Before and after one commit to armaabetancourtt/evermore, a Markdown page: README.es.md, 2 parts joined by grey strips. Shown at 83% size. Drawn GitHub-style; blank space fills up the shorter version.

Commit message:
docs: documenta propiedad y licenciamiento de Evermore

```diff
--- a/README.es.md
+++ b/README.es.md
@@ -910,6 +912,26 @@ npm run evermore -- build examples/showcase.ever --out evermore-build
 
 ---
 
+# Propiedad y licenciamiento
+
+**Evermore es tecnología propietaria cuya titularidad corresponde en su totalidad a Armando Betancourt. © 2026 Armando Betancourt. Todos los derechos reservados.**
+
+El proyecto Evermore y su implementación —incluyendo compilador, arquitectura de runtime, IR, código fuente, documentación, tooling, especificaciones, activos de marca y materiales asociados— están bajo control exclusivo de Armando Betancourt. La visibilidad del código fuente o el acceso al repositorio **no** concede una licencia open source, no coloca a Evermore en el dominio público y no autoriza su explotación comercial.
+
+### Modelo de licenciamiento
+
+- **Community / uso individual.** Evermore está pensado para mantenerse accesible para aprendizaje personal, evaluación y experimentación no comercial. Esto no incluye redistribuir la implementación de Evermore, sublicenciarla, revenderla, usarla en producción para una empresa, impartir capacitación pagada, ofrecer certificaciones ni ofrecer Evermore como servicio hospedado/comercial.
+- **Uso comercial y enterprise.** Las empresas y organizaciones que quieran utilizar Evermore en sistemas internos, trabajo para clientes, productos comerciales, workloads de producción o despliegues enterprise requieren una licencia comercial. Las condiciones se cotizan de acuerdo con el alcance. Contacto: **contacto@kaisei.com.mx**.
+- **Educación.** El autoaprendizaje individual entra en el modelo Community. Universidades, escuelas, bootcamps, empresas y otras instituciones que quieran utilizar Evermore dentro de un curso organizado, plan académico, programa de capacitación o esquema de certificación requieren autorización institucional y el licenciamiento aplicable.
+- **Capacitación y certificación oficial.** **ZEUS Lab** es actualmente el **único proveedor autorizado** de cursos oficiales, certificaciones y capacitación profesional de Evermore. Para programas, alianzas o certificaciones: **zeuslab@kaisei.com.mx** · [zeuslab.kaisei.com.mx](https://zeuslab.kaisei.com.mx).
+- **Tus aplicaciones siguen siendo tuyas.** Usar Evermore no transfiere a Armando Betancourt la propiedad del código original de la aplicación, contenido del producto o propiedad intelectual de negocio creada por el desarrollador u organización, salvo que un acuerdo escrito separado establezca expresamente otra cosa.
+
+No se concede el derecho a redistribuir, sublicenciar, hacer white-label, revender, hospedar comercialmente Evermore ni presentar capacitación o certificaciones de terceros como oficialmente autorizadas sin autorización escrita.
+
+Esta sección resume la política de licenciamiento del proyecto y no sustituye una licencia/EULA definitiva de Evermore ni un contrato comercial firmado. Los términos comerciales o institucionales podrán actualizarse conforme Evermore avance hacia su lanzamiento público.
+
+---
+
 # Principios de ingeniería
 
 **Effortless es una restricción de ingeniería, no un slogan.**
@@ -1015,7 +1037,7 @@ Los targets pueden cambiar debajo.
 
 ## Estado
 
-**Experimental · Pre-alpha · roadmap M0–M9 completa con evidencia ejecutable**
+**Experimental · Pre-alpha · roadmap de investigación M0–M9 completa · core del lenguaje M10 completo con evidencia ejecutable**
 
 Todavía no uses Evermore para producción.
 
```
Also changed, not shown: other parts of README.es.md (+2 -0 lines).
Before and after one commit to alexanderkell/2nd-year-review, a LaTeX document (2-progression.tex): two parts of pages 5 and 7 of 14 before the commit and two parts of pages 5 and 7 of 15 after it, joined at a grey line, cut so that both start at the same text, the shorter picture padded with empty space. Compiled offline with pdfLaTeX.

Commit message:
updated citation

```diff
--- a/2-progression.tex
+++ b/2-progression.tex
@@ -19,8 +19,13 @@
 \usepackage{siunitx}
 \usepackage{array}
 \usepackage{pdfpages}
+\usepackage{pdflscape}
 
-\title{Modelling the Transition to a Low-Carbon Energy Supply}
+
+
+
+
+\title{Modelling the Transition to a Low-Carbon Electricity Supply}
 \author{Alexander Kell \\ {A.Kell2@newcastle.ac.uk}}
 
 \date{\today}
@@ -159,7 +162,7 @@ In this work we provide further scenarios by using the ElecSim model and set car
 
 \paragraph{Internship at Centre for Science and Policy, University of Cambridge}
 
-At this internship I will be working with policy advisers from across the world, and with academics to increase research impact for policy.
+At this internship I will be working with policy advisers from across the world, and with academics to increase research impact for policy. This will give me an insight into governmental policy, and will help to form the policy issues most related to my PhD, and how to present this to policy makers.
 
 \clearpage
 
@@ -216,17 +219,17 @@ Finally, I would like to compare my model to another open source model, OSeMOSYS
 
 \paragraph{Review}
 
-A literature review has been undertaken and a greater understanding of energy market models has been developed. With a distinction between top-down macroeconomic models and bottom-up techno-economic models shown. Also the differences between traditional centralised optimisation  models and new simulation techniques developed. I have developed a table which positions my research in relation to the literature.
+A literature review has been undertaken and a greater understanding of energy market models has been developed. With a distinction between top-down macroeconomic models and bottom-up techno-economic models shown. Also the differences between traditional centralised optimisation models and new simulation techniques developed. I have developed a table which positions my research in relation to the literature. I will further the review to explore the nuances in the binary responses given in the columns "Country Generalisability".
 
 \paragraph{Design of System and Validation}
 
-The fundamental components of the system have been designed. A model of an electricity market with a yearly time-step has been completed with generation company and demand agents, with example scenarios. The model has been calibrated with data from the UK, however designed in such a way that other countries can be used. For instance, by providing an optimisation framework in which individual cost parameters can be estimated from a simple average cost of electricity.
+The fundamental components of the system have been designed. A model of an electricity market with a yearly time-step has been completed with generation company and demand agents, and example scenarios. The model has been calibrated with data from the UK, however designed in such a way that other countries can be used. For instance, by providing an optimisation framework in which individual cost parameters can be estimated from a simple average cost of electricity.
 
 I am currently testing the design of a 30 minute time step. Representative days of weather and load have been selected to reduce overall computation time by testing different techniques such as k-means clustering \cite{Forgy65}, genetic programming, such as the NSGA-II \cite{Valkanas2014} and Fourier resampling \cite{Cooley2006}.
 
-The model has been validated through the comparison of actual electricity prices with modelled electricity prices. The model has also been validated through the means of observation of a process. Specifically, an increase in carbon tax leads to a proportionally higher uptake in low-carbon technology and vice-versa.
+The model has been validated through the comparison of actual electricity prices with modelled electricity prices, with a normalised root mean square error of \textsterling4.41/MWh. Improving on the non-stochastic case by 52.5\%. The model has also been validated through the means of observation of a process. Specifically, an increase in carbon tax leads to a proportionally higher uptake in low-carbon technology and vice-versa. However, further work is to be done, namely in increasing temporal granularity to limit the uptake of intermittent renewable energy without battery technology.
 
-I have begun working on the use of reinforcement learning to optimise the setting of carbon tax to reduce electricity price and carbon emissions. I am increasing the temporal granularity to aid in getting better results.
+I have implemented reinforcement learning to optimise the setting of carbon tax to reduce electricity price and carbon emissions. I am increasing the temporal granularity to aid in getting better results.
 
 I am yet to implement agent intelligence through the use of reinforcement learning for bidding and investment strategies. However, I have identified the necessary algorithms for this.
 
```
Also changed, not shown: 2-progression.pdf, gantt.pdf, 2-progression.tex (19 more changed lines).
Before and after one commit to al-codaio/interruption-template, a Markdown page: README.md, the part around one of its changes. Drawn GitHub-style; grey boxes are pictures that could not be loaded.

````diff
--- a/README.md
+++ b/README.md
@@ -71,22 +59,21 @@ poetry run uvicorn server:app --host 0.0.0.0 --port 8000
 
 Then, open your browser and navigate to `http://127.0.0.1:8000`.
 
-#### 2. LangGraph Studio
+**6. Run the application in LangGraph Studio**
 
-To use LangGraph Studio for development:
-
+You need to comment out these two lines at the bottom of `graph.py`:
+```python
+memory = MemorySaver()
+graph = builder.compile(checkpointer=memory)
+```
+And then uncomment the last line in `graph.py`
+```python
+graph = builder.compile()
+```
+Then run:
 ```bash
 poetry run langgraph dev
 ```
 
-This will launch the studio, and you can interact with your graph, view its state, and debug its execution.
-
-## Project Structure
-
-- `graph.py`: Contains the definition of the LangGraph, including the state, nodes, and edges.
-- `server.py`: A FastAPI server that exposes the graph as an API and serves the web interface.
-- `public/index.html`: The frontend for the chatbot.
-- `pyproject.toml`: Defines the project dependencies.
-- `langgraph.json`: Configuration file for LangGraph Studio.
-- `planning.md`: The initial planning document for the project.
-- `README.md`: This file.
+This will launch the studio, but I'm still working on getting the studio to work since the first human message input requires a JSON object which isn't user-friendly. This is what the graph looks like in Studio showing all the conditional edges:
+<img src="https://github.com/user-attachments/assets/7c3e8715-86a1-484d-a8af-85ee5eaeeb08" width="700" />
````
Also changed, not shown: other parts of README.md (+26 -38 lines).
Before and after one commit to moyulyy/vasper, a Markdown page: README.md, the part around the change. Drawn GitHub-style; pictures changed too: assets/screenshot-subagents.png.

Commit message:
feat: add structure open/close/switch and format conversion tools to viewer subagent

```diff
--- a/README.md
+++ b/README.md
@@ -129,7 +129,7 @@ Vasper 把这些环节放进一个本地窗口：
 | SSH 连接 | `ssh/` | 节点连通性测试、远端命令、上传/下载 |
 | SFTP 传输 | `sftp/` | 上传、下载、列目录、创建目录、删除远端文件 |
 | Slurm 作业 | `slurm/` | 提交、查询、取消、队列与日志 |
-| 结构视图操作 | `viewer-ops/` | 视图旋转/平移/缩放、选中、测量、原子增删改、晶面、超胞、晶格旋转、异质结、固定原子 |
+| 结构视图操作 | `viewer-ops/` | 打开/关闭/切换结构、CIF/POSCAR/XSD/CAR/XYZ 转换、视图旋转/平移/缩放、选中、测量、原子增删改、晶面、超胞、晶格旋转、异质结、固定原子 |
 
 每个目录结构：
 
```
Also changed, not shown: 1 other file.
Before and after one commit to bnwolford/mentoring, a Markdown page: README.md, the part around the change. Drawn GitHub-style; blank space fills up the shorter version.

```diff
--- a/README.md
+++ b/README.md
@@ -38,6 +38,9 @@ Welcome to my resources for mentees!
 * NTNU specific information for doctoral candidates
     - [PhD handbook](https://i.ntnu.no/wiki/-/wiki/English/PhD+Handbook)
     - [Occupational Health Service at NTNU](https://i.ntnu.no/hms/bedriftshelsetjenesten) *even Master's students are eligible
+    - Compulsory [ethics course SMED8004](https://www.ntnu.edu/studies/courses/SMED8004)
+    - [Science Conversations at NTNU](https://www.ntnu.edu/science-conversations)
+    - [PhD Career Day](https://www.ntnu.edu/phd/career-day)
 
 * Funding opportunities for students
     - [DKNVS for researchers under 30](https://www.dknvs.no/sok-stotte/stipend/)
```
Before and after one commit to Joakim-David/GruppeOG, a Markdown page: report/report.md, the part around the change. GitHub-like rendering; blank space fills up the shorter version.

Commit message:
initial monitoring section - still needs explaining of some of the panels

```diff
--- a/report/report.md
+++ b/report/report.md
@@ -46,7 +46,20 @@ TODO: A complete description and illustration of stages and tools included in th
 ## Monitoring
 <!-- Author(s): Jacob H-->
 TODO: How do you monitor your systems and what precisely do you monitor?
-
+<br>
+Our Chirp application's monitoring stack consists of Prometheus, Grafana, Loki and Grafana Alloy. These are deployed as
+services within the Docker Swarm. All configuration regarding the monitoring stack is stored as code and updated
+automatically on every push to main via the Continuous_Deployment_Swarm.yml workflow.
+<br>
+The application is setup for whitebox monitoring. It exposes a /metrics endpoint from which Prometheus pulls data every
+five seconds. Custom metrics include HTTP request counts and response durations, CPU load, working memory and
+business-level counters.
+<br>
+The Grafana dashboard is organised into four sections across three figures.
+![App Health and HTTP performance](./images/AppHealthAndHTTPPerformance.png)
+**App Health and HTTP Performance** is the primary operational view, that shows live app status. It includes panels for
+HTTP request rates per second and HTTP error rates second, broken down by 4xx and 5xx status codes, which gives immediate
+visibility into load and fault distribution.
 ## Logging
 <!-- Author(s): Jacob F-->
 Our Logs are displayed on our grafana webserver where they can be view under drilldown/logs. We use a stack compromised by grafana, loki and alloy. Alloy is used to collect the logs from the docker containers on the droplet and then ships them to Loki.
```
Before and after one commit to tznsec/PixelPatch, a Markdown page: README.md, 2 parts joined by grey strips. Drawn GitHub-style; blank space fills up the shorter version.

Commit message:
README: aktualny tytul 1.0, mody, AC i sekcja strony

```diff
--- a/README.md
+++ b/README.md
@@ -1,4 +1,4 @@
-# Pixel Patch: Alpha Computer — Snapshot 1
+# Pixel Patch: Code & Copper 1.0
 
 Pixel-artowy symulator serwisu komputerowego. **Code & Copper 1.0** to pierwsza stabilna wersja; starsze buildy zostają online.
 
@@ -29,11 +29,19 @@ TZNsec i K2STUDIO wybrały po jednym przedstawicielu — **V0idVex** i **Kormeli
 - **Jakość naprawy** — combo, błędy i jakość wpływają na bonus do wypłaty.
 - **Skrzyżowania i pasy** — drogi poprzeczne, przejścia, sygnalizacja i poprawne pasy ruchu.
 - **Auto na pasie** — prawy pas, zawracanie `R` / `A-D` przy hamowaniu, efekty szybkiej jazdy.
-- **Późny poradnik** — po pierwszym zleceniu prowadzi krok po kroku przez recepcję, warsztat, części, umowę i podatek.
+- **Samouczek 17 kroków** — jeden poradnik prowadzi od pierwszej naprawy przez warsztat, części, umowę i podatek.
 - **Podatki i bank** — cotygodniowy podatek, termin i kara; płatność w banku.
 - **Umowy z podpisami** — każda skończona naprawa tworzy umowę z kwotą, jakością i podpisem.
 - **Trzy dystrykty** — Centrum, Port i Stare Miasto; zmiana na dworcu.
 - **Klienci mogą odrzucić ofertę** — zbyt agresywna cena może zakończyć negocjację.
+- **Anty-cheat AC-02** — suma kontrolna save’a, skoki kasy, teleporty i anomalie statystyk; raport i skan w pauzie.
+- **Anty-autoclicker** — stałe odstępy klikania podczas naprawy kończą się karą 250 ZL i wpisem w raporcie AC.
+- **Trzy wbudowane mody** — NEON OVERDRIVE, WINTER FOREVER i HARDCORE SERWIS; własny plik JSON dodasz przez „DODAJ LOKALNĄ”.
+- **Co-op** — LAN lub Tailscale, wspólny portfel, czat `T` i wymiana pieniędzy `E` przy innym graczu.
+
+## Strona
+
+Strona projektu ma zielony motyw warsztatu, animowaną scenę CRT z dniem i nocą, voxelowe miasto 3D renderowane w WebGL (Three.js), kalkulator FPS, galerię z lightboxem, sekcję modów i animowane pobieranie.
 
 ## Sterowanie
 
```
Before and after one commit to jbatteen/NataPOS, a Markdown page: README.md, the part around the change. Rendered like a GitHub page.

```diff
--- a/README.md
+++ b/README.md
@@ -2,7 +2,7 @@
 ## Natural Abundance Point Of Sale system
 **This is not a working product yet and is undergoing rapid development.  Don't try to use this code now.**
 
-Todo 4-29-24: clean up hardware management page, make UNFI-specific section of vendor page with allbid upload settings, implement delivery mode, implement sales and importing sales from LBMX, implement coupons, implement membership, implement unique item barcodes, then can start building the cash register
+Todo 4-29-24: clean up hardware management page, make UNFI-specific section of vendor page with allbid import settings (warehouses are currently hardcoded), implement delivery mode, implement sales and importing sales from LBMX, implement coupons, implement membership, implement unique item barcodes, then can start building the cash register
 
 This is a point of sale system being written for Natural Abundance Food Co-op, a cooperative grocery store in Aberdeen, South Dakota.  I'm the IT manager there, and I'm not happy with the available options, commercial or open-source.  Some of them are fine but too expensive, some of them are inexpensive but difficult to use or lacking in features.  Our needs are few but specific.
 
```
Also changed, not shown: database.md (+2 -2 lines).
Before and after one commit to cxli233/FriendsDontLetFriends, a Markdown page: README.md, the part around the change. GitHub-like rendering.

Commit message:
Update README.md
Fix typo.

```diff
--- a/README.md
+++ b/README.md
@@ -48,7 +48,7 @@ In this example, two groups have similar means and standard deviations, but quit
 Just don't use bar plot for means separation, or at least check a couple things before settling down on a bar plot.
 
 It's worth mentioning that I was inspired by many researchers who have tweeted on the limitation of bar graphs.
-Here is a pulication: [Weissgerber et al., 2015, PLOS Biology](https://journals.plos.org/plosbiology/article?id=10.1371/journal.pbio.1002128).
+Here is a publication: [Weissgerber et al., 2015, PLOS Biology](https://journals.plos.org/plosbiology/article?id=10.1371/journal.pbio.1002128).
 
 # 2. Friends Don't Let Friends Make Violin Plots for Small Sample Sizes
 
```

════════

Of the lines above, output exactly those from the line bearing "Before and after one commit to moyulyy/vasper, a" through the line bearing "Also changed, not shown: 1 other file.", inclusive.

Before and after one commit to moyulyy/vasper, a Markdown page: README.md, the part around the change. Drawn GitHub-style; pictures changed too: assets/screenshot-subagents.png.

Commit message:
feat: add structure open/close/switch and format conversion tools to viewer subagent

```diff
--- a/README.md
+++ b/README.md
@@ -129,7 +129,7 @@ Vasper 把这些环节放进一个本地窗口：
 | SSH 连接 | `ssh/` | 节点连通性测试、远端命令、上传/下载 |
 | SFTP 传输 | `sftp/` | 上传、下载、列目录、创建目录、删除远端文件 |
 | Slurm 作业 | `slurm/` | 提交、查询、取消、队列与日志 |
-| 结构视图操作 | `viewer-ops/` | 视图旋转/平移/缩放、选中、测量、原子增删改、晶面、超胞、晶格旋转、异质结、固定原子 |
+| 结构视图操作 | `viewer-ops/` | 打开/关闭/切换结构、CIF/POSCAR/XSD/CAR/XYZ 转换、视图旋转/平移/缩放、选中、测量、原子增删改、晶面、超胞、晶格旋转、异质结、固定原子 |
 
 每个目录结构：
 
```
Also changed, not shown: 1 other file.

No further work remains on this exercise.